WESTFIELD – At the Oct. 19 School Committee meeting, Public Health Director Joseph Rouse began the discussion of scheduling Phase 3 of the hybrid learning plan by stating that there were 17 new confirmed cases of COVID-19 over the weekend and including Monday, bringing the city to a total of 29 active cases.
However, Rouse said none could be traced back to school-aged children, and he had no recommendation to make regarding the return to school for student groups in Phase 3.
“The numbers are going up. That should be no surprise to anybody, (it’s happening) throughout the country and the Commonwealth. Take that for what you will. Looking at demographics, for school-aged children, there are none in those numbers. We don’t have scientific evidence right now to make a recommendation to you one way or the other,” Rouse told the committee.
The School Committee then voted unanimously to begin Phase 3 on Nov. 2. In Phase 3, all students in grades 2, 3, 4, 6, 8, 10, 11, 12 will return to school (in person) every other week on an A & B Week schedule, except for the students in families that have selected full remote learning.
During the discussion before the vote, School Committee vice-chair Tim O’Connor thanked Rouse for the report. “I wish the news was better. If you’re listening to the news, a lot of people are talking about COVID fatigue. People are getting a lot more relaxed, meeting in groups bigger than they should be. When would be the next meeting point to have to slow things down in terms of school and everything else,” O’Connor asked.
“This is either going to turn into something where the governor takes over and we have no control over it. Right now, we are treading water, doing the best we can. If it comes to that point in time to change actions, that’s going to come from the Governor’s office,” Rouse said, adding that other metrics said as the number of hospitalizations and deaths will be considered statewide.
Committee member Bo Sullivan said it seems as though the medical issues with COVID-19 aren’t as severe. “Are you comfortable if we do go back, that the medical treatments we’ve learned over the last seven months are there for the teachers and staff,” he asked.
Rouse said that brings it back to the ages of the people. “We’re seeing a lot more younger people being confirmed positive, who respond better sometimes to no treatment and are getting better. Before we were seeing 70 and above. The perception of the disease being less fatal has more to do with the relative ages,” he said.
Sullivan pointed out that five grades already began school on Oct. 19.
“I’m relatively comfortable with the kids being in school right now, because there’s only 25% of the students in school. You have much more room and flexibility to be in compliance. What more concerns me is the 50/50 model when we get to two weeks right now, and there’s 59 cases, not 29. With the numbers right now, I’m comfortable with what’s happening.
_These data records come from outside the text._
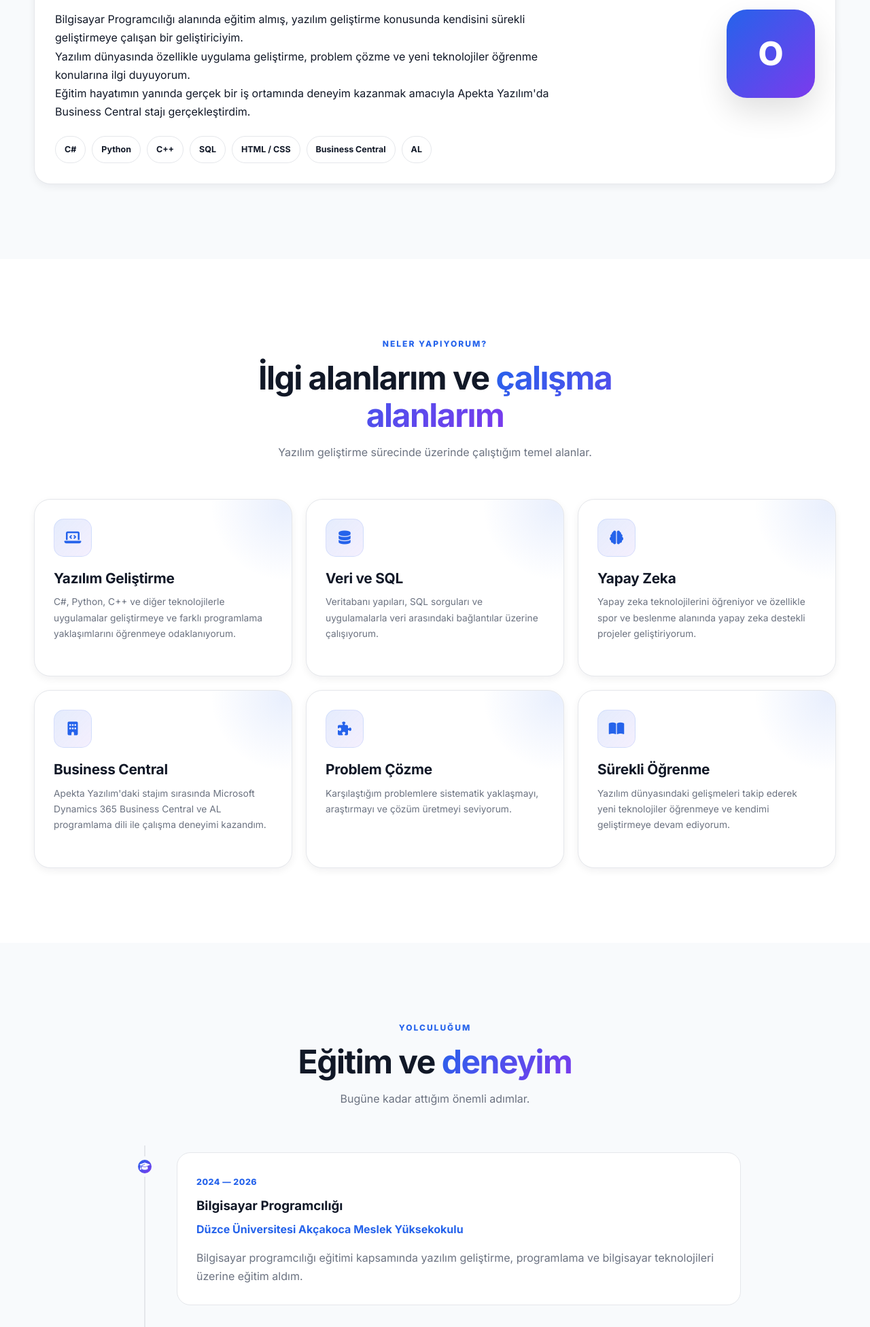
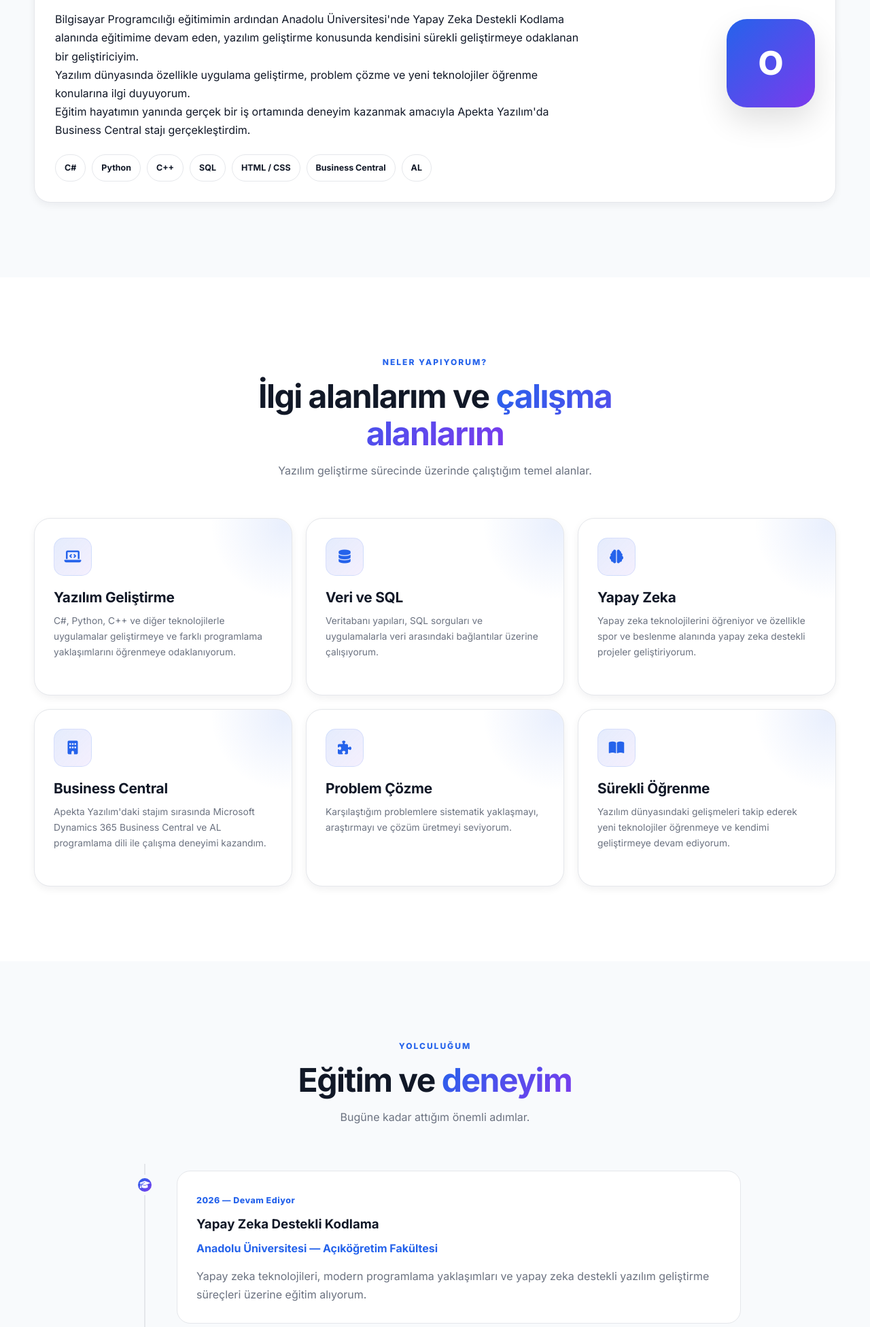
Before and after one commit to oguzsaka00/oguzsaka.github.io, a plain HTML site: page hakkimda.html in a window 1280 px wide. Shown: the part 594-2546 px from the top of the page at 68% size. Drawn offline with Linux system fonts and the light colour scheme.

Commit message:
Anadolu Universitesi Yapay Zeka Destekli Kodlama egitimi eklendi

```diff
--- a/hakkimda.html
+++ b/hakkimda.html
@@ -576,9 +576,11 @@
 
                         <p>
 
-                            Bilgisayar Programcılığı alanında eğitim
-                            almış, yazılım geliştirme konusunda kendisini
-                            sürekli geliştirmeye çalışan bir geliştiriciyim.
+                            Bilgisayar Programcılığı eğitimimin ardından
+                            Anadolu Üniversitesi'nde Yapay Zeka Destekli
+                            Kodlama alanında eğitimime devam eden, yazılım
+                            geliştirme konusunda kendisini sürekli geliştirmeye
+                            odaklanan bir geliştiriciyim.
 
                         </p>
 
@@ -944,7 +946,59 @@
                 <div class="timeline">
 
 
-                    <!-- EDUCATION -->
+                    <!-- EDUCATION - ANADOLU UNIVERSITY -->
+
+                    <div class="timeline-item reveal">
+
+
+                        <div class="timeline-dot">
+
+                            <i class="fas fa-graduation-cap"></i>
+
+                        </div>
+
+
+                        <div class="timeline-card">
+
+
+                            <span class="timeline-date">
+
+                                2026 — Devam Ediyor
+
+                            </span>
+
+
+                            <h3>
+
+                                Yapay Zeka Destekli Kodlama
+
+                            </h3>
+
+
+                            <div class="timeline-place">
+
+                                Anadolu Üniversitesi — Açıköğretim Fakültesi
+
+                            </div>
+
+
+                            <p>
+
+                                Yapay zeka teknolojileri, modern programlama
+                                yaklaşımları ve yapay zeka destekli yazılım
+                                geliştirme süreçleri üzerine eğitim alıyorum.
+
+                            </p>
+
+
+                        </div>
+
+
+                    </div>
+
+
+
+                    <!-- EDUCATION - DUZCE UNIVERSITY -->
 
                     <div class="timeline-item reveal">
 
```
Also changed, not shown: index.html (+8 -7 lines), ozgecmis.html (+29 -0 lines).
Two weeks from now, I don’t know,” Rouse said.
Cindy Sullivan said she thinks the district needs to move forward with the contingency that if the state changes their course, then they will have to change course as well. She also pointed out that during Phase 3, there will be fewer than 50 percent of the students in school at any one time, because of the approximately 25 percent of families doing full remote learning.
“Say we’re at 25% remote, that’s 75% of our students cut in half. There is still room in the buildings. I think the clear message to the community is that COVID is not over,” Cindy Sullivan said, adding that the administration has done a phenomenal job of putting safeguards in place to protect students and staff, although they may not be 100 percent effective. “I think if we don’t move forward until something else comes from the state, we’re still in this guessing pattern. We’re trying to predict a future that we don’t know what will happen” she said.
“What we’re saying to teachers, students and the community is this is constantly fluid. We’re never going to make everybody comfortable and everybody happy. We have put safeguards in place, and we have to start somewhere,” said Committee member Heather Sullivan, adding, “I think we have to keep pushing forward and make decisions on what happens next. There’s no wrong or right now. We have to keep moving on unless we have the scientific proof. If the numbers keep climbing, we’re going to get something from the state. It’s not a comfortable situation for anybody,” she said.
“I would rather have students in school. I take Joe’s advice, if he’s not comfortable, I’m not comfortable. Now he could go either way. If we could go either way, then I’d rather have the students in school,” said Committee member Ramon Diaz, Jr.
“I will look to you again in two weeks,” Diaz said, adding that the School Committee is not just meeting every other week but also in between with many sub-committees with teachers and staff members. “I get calls from parents at home (saying) no way you should have kids in school, and you have to have people in school. Joe, I’m listening to you,” Diaz said.